What, then, shall we do?

Yesterday I was pondering the miserable state of the church in the west, and concluding that we are also at a low point in western culture generally, and I was thinking: what would our ecclesiastical forebears have done in this situation?  How would our forefathers have responded to the lack of evangelistic fruit which we have become used to?  What would they have done about the prevalence of sin in our lives and churches?  How would they have coped with the rapid move of general culture away from Christianity?

The lectionary directed me to Psalm 60, which is one of those Psalms we do nothing with.  If the heading is to be believed, it is a Psalm of David, written at a time of relative national faithfulness in Israel.
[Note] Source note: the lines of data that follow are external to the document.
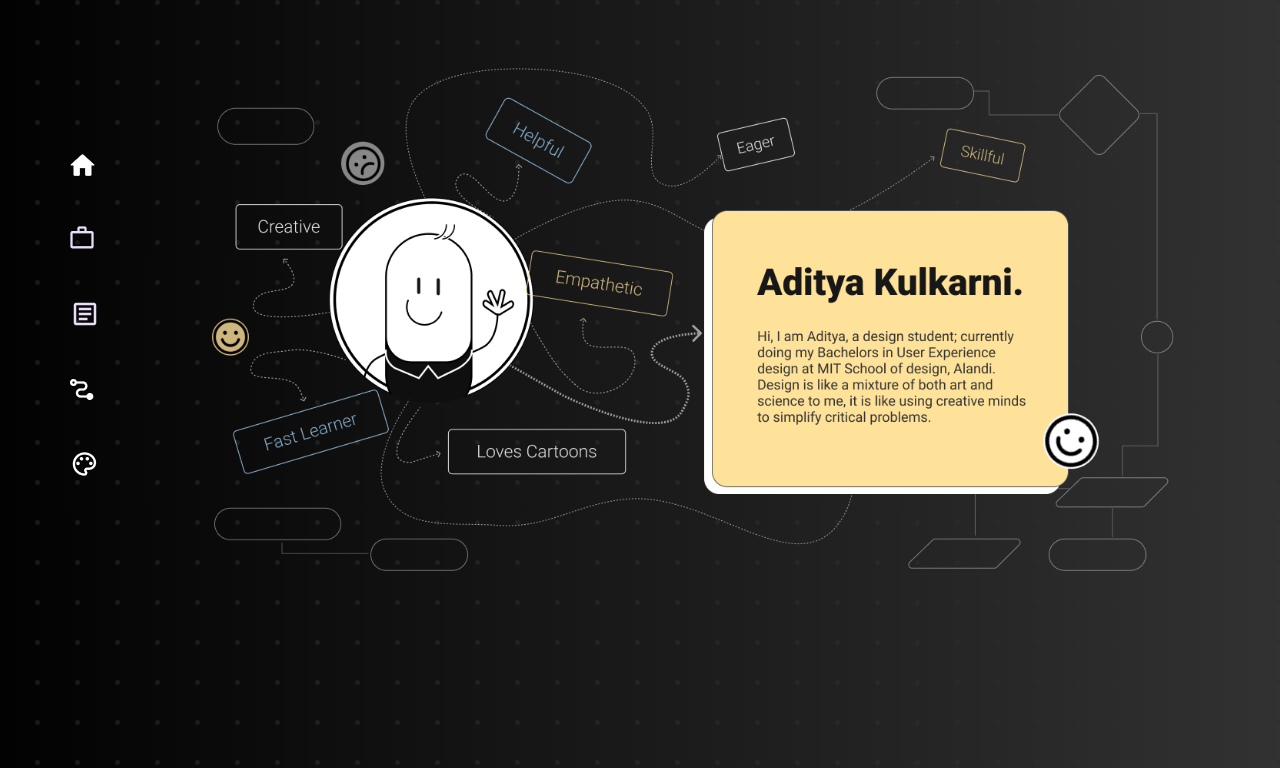
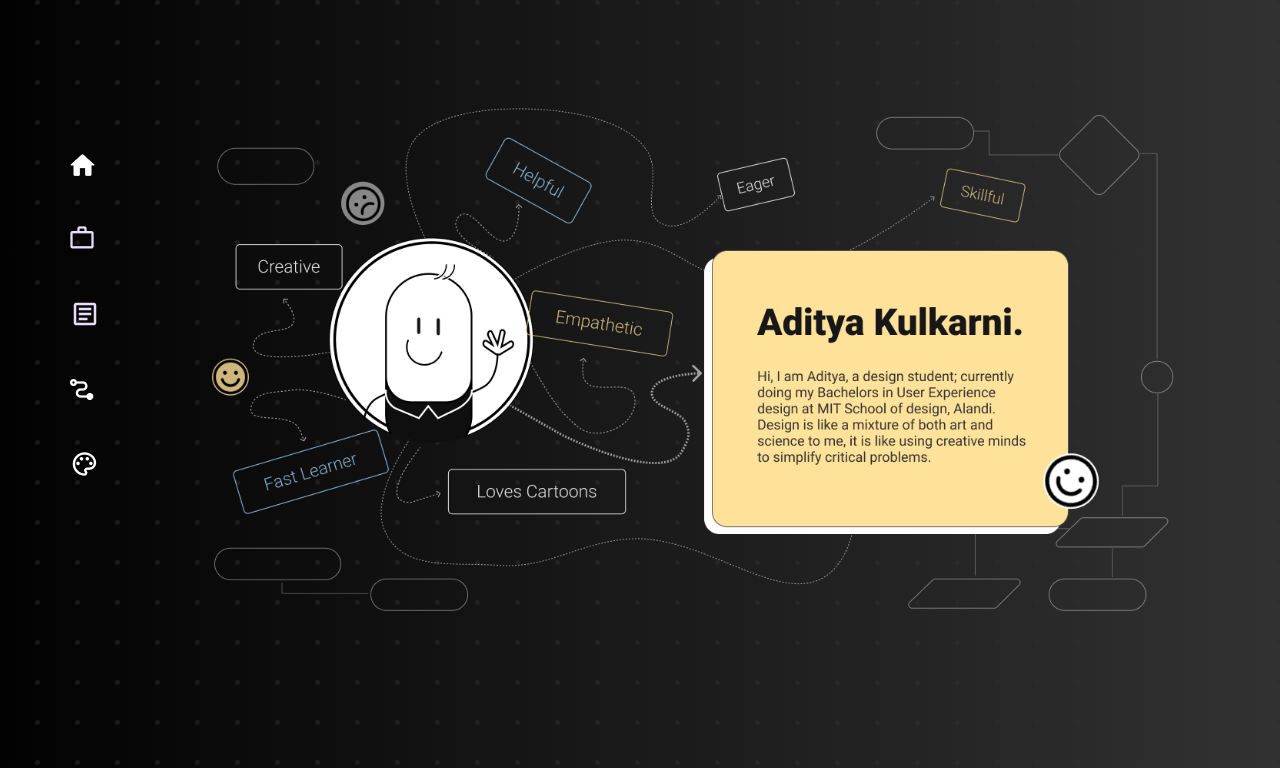
Before and after one commit to adityak1308/AdityaKul13, a plain HTML site: page index.html in a window 1280 px wide. Shown: the top 768 px of the page. Drawn offline with nearby package versions, Linux system fonts and the light colour scheme.

Commit message:
Update index.html

```diff
--- a/index.html
+++ b/index.html
@@ -61,7 +61,7 @@
       <div class="container mt-5" style="width: 100%;color: rgb(77, 57, 57);float: left;"  >
 
         <div class="d-flex justify-content-between align-items-center" >
-          <div style="margin-left:200px ; width: 2000px;align-content: center;margin-top: 20px;">
+          <div style="margin-left:200px ; width: 2000px;align-content: center;margin-top: 60px;">
             <div class="glow-image-container">
               <img class="glow-image"; src="backgroundnew2.png"; width="105%" ; height="auto"; style="z-index: 1;"   >
             </div>
```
Nevertheless, the theme is abandonment by God.  Verse 10 particularly struck me:

Have you not rejected us, O God?
You do not go forth, O God, with our armies.

Faced with national defeat, the people of God do not look to new strategies.  Neither do they settle down and accept the calamity as inevitable.  They look to God.  Specifically, the Psalm addresses the problem of his absence.

The logic of the Psalm works like this:
Major premise: we are losing this war.
(Assumed) minor premise: God does not lose.
Conclusion: God is not with us.

This logic leads to renewed prayer to God for his help and salvation.  This would only make sense as an 'application' if the Psalmist knew full well that God's abandonment of his people was not total, and the rest of the Psalm shows that clearly.  God has set up a banner and a refuge for those who fear him, even in the midst of apparent abandonment of his people.  Because of this, the response to God's rejection is not despair, but a renewed seeking of his face.  Only he can save.

Might we not conclude from our own situation that God is not going forth, as it were, with our armies?  I think our forebears would have concluded that God is not with us.  They would have held solemn days of humiliation and fasting.  They would have examined themselves to see what sin was holding back God's blessing (NB. examined themselves, not the surrounding culture).  They would have earnestly prayed for God's return to them in power.

What about us?

With God we shall do valiantly.  But do we even want to?

1 comment:

  1. This is really helpful. Thanks for your encouragement.